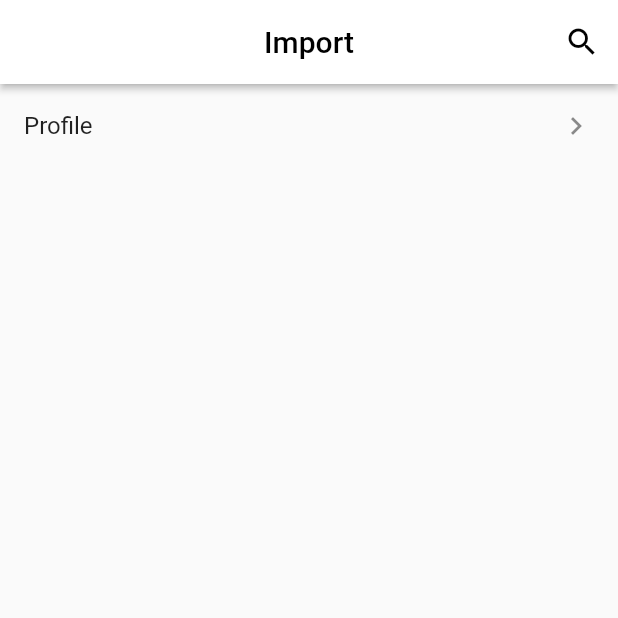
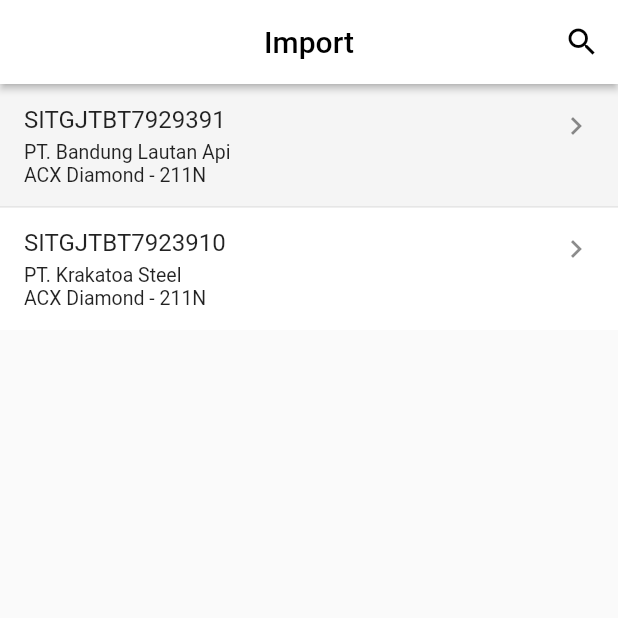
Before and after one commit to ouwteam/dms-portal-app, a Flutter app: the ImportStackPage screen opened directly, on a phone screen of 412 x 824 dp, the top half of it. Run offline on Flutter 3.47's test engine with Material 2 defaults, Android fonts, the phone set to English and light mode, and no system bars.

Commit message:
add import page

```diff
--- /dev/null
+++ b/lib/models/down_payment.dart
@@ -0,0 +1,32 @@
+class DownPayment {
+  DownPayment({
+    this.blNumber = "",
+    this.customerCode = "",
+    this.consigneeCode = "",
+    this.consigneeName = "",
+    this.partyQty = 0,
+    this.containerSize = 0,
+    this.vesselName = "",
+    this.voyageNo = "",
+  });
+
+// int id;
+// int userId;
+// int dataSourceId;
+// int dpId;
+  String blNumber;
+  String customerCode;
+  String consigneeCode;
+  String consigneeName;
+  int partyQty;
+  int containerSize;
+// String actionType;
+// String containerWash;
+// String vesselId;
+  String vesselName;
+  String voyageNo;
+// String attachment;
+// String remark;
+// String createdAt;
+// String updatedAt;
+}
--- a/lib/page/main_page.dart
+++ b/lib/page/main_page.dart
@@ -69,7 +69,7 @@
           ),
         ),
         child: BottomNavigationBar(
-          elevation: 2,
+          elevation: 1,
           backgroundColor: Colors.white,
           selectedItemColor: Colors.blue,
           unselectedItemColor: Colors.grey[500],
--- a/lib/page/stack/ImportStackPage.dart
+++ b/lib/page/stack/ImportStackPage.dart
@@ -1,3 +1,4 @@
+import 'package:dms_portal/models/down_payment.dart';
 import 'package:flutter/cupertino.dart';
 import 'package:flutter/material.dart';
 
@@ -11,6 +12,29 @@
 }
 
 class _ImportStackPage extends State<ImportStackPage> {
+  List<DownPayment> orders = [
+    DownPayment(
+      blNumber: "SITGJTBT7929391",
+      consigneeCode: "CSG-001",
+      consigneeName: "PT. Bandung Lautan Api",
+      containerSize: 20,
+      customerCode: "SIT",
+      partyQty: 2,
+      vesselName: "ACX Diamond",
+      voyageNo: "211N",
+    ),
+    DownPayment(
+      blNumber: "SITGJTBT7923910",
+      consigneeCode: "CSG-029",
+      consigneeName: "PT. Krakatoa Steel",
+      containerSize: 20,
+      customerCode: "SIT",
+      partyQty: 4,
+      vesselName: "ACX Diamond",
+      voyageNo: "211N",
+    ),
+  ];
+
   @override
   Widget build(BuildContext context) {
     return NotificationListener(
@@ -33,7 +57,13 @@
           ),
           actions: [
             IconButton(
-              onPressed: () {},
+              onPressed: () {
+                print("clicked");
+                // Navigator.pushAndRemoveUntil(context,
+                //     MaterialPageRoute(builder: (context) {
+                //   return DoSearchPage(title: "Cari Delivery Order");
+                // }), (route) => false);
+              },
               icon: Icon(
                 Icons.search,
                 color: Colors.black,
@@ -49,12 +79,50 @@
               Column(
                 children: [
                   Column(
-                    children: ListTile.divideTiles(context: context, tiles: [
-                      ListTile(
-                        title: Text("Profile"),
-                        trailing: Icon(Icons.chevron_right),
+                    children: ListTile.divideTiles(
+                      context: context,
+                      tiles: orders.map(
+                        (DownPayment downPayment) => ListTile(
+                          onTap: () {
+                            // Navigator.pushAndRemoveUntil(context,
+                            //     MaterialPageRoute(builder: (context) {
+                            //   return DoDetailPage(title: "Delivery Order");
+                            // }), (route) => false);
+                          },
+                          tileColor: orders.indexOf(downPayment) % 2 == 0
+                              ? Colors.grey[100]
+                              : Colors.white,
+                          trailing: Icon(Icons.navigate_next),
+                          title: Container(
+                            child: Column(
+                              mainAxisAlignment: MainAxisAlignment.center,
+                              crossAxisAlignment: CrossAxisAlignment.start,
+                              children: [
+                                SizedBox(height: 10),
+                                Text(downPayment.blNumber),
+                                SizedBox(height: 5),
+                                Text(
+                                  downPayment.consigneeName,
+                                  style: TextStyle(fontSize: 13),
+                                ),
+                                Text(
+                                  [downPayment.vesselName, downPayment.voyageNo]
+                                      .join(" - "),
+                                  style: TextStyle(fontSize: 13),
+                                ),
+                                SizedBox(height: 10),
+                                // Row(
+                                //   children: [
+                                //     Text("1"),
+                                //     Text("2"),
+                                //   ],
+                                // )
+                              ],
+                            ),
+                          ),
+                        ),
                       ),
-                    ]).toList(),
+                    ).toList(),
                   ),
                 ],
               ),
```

**Required work**
Down to the last line, print the material exactly, but not its pictures.

**Task solution**
Before and after one commit to ouwteam/dms-portal-app, a Flutter app: the ImportStackPage screen opened directly, on a phone screen of 412 x 824 dp, the top half of it. Run offline on Flutter 3.47's test engine with Material 2 defaults, Android fonts, the phone set to English and light mode, and no system bars.

Commit message:
add import page

```diff
--- /dev/null
+++ b/lib/models/down_payment.dart
@@ -0,0 +1,32 @@
+class DownPayment {
+  DownPayment({
+    this.blNumber = "",
+    this.customerCode = "",
+    this.consigneeCode = "",
+    this.consigneeName = "",
+    this.partyQty = 0,
+    this.containerSize = 0,
+    this.vesselName = "",
+    this.voyageNo = "",
+  });
+
+// int id;
+// int userId;
+// int dataSourceId;
+// int dpId;
+  String blNumber;
+  String customerCode;
+  String consigneeCode;
+  String consigneeName;
+  int partyQty;
+  int containerSize;
+// String actionType;
+// String containerWash;
+// String vesselId;
+  String vesselName;
+  String voyageNo;
+// String attachment;
+// String remark;
+// String createdAt;
+// String updatedAt;
+}
--- a/lib/page/main_page.dart
+++ b/lib/page/main_page.dart
@@ -69,7 +69,7 @@
           ),
         ),
         child: BottomNavigationBar(
-          elevation: 2,
+          elevation: 1,
           backgroundColor: Colors.white,
           selectedItemColor: Colors.blue,
           unselectedItemColor: Colors.grey[500],
--- a/lib/page/stack/ImportStackPage.dart
+++ b/lib/page/stack/ImportStackPage.dart
@@ -1,3 +1,4 @@
+import 'package:dms_portal/models/down_payment.dart';
 import 'package:flutter/cupertino.dart';
 import 'package:flutter/material.dart';
 
@@ -11,6 +12,29 @@
 }
 
 class _ImportStackPage extends State<ImportStackPage> {
+  List<DownPayment> orders = [
+    DownPayment(
+      blNumber: "SITGJTBT7929391",
+      consigneeCode: "CSG-001",
+      consigneeName: "PT. Bandung Lautan Api",
+      containerSize: 20,
+      customerCode: "SIT",
+      partyQty: 2,
+      vesselName: "ACX Diamond",
+      voyageNo: "211N",
+    ),
+    DownPayment(
+      blNumber: "SITGJTBT7923910",
+      consigneeCode: "CSG-029",
+      consigneeName: "PT. Krakatoa Steel",
+      containerSize: 20,
+      customerCode: "SIT",
+      partyQty: 4,
+      vesselName: "ACX Diamond",
+      voyageNo: "211N",
+    ),
+  ];
+
   @override
   Widget build(BuildContext context) {
     return NotificationListener(
@@ -33,7 +57,13 @@
           ),
           actions: [
             IconButton(
-              onPressed: () {},
+              onPressed: () {
+                print("clicked");
+                // Navigator.pushAndRemoveUntil(context,
+                //     MaterialPageRoute(builder: (context) {
+                //   return DoSearchPage(title: "Cari Delivery Order");
+                // }), (route) => false);
+              },
               icon: Icon(
                 Icons.search,
                 color: Colors.black,
@@ -49,12 +79,50 @@
               Column(
                 children: [
                   Column(
-                    children: ListTile.divideTiles(context: context, tiles: [
-                      ListTile(
-                        title: Text("Profile"),
-                        trailing: Icon(Icons.chevron_right),
+                    children: ListTile.divideTiles(
+                      context: context,
+                      tiles: orders.map(
+                        (DownPayment downPayment) => ListTile(
+                          onTap: () {
+                            // Navigator.pushAndRemoveUntil(context,
+                            //     MaterialPageRoute(builder: (context) {
+                            //   return DoDetailPage(title: "Delivery Order");
+                            // }), (route) => false);
+                          },
+                          tileColor: orders.indexOf(downPayment) % 2 == 0
+                              ? Colors.grey[100]
+                              : Colors.white,
+                          trailing: Icon(Icons.navigate_next),
+                          title: Container(
+                            child: Column(
+                              mainAxisAlignment: MainAxisAlignment.center,
+                              crossAxisAlignment: CrossAxisAlignment.start,
+                              children: [
+                                SizedBox(height: 10),
+                                Text(downPayment.blNumber),
+                                SizedBox(height: 5),
+                                Text(
+                                  downPayment.consigneeName,
+                                  style: TextStyle(fontSize: 13),
+                                ),
+                                Text(
+                                  [downPayment.vesselName, downPayment.voyageNo]
+                                      .join(" - "),
+                                  style: TextStyle(fontSize: 13),
+                                ),
+                                SizedBox(height: 10),
+                                // Row(
+                                //   children: [
+                                //     Text("1"),
+                                //     Text("2"),
+                                //   ],
+                                // )
+                              ],
+                            ),
+                          ),
+                        ),
                       ),
-                    ]).toList(),
+                    ).toList(),
                   ),
                 ],
               ),
```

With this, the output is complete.